If you’ve been searching for real estate in the Crested Butte area, chances are that you’ve come across a land parcel or home that seemed oddly underpriced. If so, it’s probable that you stumbled upon a deed restricted unit. I’m often asked, “What is a Crested Butte deed restricted unit, and how can I qualify?” The best way to determine if you qualify is to get in touch with the Gunnison Valley Regional Housing Authority. Generally speaking, you will need to prove that you’ve been living in the area for at least a year, and make 80% of your income within Gunnison county (and that one can be problematic for residents who are able to work online for an out of county company).
As a community, we have decided that one of the things that makes Crested Butte special is the locals that live here. And that’s the reason for deed restricted housing in the area- we don’t want to suffer the same fate as places like Aspen and Vail where most workers live down valley in other towns. That said, there are many types of deed restrictions in the valley.
Crested Butte 3% Cap
Many deed restricted homes in the Crested Butte area are “capped at 3%”. What that means is that no matter what the market does, a deed restricted homeowner can only sell their property for 3% per year more than they bought it for. For example, a $100,000 home purchased today can be sold for a maximum of $103,000 next year- and only to a buyer that meets the affordable housing requirements. There are some exceptions. For instance, making improvements, such as finishing an unfinished space, can also be added to the sales price.
Crested Butte “No Cap”
As the title suggests, this is a less restrictive deed restriction. With this restriction, the property can be sold for any price so long as the buyer meets the guidelines. “No cap” properties have sold for over $500,000 in the town of Crested Butte in the past. While this may not seem like “affordable housing”, those same homes may have been twice the price without the deed restriction.
Long Term Rental Deed Restrictions
In addition to deed restrictions related to the sale of the property, other programs are intended to increase the local rental pool. When a developer completes a new project, calculations are made to determine how many new employees will be needed to work at the new development. Those calculations may mean that the developer will need to provide rental space for a portion of those employees. In some cases, the developer will provide that space within the development itself. In others, they may choose to buy real estate and place a deed restriction stating that only long term rentals are allowed at that piece of property. Any subsequent purchaser of that property will only be able to rent it long term- no short term rentals and no residing or vacationing at the property either.
Another type of restriction is often placed on accessory buildings in the town of Crested Butte. In exchange for a break on water tap fees, homeowners can have a deed restriction placed on the accessory building. Like the above scenario, this deed restriction is meant to increase the local rental pool, so no short term rentals or personal usage is allowed.
This post only skims the surface of Crested Butte deed restricted properties.
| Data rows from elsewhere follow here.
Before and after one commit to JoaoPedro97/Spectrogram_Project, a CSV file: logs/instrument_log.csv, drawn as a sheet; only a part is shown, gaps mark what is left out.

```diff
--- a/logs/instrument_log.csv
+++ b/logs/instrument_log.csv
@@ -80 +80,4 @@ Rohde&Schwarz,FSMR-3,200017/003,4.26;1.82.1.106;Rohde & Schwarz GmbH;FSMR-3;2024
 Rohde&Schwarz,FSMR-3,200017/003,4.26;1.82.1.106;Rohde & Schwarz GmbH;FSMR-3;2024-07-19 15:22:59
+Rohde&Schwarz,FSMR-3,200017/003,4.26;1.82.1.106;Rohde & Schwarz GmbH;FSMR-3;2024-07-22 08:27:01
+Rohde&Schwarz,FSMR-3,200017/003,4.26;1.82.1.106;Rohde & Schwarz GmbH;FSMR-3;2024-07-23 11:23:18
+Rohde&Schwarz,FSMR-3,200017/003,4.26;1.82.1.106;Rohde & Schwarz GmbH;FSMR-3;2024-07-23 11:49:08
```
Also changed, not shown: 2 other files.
Every deed restriction is different, and both buyers and sellers are strongly encouraged to understand those restrictions. Deed restricted homeowners generally cannot own other properties within Gunnison county, except vacant land with the intention of building on it in the future. Financing deed restricted properties can be a challenge, so buyers will need to shop around for a local lender willing to make a loan on a deed restricted property. Common neighborhoods with deed restricted housing include Pitchfork and Prospect Homestead in Mount Crested Butte, Paradise Park and Poverty Gulch in Crested Butte, and certain lots in Larkspur just south of town.
Interested in knowing more about buying or selling a deed restricted property in the Crested Butte area? Contact me anytime! Stay up to date on everything that’s going on in Crested Butte and the local real estate market- Sign up for newsletters!